### Prompt:
Going line by line through the entries below, note each one with "foregroundColor", then report how many there are and nothing else.

[[ Dataset content, beginning ]]

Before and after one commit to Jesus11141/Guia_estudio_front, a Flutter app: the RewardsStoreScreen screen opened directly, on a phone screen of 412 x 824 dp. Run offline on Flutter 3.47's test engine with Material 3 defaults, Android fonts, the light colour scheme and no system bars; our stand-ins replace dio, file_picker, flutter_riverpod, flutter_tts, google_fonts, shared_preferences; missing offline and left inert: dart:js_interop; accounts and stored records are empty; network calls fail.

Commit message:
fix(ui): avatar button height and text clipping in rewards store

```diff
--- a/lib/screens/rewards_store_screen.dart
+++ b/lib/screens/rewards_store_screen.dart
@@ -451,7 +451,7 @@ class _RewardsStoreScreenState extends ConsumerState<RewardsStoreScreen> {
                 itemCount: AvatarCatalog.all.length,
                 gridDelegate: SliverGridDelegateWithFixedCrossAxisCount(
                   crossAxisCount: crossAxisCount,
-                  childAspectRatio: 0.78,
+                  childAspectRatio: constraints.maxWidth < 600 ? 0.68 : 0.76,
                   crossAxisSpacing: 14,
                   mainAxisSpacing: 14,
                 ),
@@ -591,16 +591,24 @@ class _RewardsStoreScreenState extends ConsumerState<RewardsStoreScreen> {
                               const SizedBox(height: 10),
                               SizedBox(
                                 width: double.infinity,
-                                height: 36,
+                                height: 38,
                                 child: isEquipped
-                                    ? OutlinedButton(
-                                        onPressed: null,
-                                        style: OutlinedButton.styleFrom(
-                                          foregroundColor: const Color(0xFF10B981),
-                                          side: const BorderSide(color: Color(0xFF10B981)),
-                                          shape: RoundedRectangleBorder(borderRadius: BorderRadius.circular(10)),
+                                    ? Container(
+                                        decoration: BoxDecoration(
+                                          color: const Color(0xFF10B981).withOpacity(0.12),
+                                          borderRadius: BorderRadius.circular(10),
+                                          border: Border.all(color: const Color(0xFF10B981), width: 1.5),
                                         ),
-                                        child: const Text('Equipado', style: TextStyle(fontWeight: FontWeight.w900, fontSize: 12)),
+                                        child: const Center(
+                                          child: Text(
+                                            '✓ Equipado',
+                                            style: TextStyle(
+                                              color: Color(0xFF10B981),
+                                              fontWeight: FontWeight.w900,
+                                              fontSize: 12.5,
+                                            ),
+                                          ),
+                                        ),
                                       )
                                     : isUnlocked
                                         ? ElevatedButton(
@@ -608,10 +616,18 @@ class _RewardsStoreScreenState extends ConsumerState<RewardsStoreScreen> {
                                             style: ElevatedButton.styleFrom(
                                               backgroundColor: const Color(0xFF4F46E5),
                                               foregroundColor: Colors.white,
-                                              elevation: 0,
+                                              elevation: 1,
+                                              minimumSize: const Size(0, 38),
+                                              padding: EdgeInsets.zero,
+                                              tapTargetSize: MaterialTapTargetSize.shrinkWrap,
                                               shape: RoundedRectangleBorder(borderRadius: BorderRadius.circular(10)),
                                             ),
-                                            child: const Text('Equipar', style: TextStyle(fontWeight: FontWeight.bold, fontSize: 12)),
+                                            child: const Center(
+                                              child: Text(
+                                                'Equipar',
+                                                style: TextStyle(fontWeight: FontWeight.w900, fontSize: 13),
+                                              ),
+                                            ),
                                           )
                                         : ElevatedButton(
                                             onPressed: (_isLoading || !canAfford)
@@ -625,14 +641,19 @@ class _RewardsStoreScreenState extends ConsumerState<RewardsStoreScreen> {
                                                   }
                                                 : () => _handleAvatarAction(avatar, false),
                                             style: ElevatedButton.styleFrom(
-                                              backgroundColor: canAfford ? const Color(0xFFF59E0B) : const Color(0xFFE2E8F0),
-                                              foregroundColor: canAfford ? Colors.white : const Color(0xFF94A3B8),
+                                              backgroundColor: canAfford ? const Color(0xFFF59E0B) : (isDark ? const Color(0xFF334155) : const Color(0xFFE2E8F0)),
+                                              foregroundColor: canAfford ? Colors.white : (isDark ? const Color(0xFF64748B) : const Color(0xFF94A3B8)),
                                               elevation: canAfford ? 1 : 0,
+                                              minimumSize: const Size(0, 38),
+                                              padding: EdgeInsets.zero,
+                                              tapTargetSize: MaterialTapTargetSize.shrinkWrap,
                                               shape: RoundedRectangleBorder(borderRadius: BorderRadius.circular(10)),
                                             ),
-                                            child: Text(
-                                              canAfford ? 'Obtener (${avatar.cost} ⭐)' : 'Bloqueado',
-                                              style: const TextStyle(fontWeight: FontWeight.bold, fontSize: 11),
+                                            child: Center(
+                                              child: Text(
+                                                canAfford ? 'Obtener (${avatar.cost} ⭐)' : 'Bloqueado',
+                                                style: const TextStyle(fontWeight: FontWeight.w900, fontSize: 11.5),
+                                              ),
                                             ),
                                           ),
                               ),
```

[[ Dataset content, end ]]
[[ Dataset content, beginning ]]

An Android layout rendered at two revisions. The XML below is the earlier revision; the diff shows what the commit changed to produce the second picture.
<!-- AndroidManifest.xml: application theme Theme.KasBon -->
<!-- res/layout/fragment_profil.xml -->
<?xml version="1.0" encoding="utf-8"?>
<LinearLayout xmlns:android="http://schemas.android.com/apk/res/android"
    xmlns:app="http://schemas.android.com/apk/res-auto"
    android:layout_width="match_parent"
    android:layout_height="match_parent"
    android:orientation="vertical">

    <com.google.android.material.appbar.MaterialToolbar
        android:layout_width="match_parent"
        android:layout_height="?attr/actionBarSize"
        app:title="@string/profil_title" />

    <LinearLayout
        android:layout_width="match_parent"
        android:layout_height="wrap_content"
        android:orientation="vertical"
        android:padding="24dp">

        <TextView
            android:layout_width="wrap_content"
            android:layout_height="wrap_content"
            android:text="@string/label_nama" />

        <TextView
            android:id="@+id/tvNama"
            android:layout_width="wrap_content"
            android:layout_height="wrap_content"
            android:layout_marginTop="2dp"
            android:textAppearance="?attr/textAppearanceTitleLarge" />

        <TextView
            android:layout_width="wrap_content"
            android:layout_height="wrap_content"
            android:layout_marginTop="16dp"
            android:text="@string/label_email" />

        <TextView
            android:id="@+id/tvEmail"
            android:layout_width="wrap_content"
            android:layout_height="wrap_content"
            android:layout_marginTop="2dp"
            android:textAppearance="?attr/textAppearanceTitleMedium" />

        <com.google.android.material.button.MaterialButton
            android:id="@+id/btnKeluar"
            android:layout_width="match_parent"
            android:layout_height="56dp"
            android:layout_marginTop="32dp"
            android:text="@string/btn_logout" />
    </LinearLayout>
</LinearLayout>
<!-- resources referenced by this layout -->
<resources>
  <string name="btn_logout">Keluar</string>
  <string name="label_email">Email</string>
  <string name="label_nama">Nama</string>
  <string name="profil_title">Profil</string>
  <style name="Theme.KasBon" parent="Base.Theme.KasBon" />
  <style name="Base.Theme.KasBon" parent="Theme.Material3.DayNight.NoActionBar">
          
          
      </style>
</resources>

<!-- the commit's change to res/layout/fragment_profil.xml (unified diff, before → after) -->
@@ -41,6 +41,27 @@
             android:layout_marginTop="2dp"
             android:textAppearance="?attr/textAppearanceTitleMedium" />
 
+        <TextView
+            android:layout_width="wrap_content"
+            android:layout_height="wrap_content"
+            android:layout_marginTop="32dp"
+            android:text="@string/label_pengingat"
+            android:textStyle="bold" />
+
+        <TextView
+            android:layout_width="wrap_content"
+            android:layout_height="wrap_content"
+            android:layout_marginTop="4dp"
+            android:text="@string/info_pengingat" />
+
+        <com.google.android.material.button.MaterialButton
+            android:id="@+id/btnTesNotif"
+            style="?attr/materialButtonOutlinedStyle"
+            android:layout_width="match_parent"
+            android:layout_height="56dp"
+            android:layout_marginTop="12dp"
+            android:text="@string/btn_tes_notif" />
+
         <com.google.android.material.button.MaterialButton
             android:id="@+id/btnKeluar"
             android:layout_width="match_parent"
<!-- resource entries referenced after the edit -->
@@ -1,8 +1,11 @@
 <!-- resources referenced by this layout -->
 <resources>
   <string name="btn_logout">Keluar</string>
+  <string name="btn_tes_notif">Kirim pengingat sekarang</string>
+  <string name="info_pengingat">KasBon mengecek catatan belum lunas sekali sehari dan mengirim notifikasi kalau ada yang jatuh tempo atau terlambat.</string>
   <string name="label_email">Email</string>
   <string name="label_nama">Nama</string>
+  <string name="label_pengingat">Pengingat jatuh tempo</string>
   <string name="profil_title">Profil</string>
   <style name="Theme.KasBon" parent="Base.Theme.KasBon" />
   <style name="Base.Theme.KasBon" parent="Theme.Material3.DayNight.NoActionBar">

[[ Dataset content, end ]]

### Result below:
4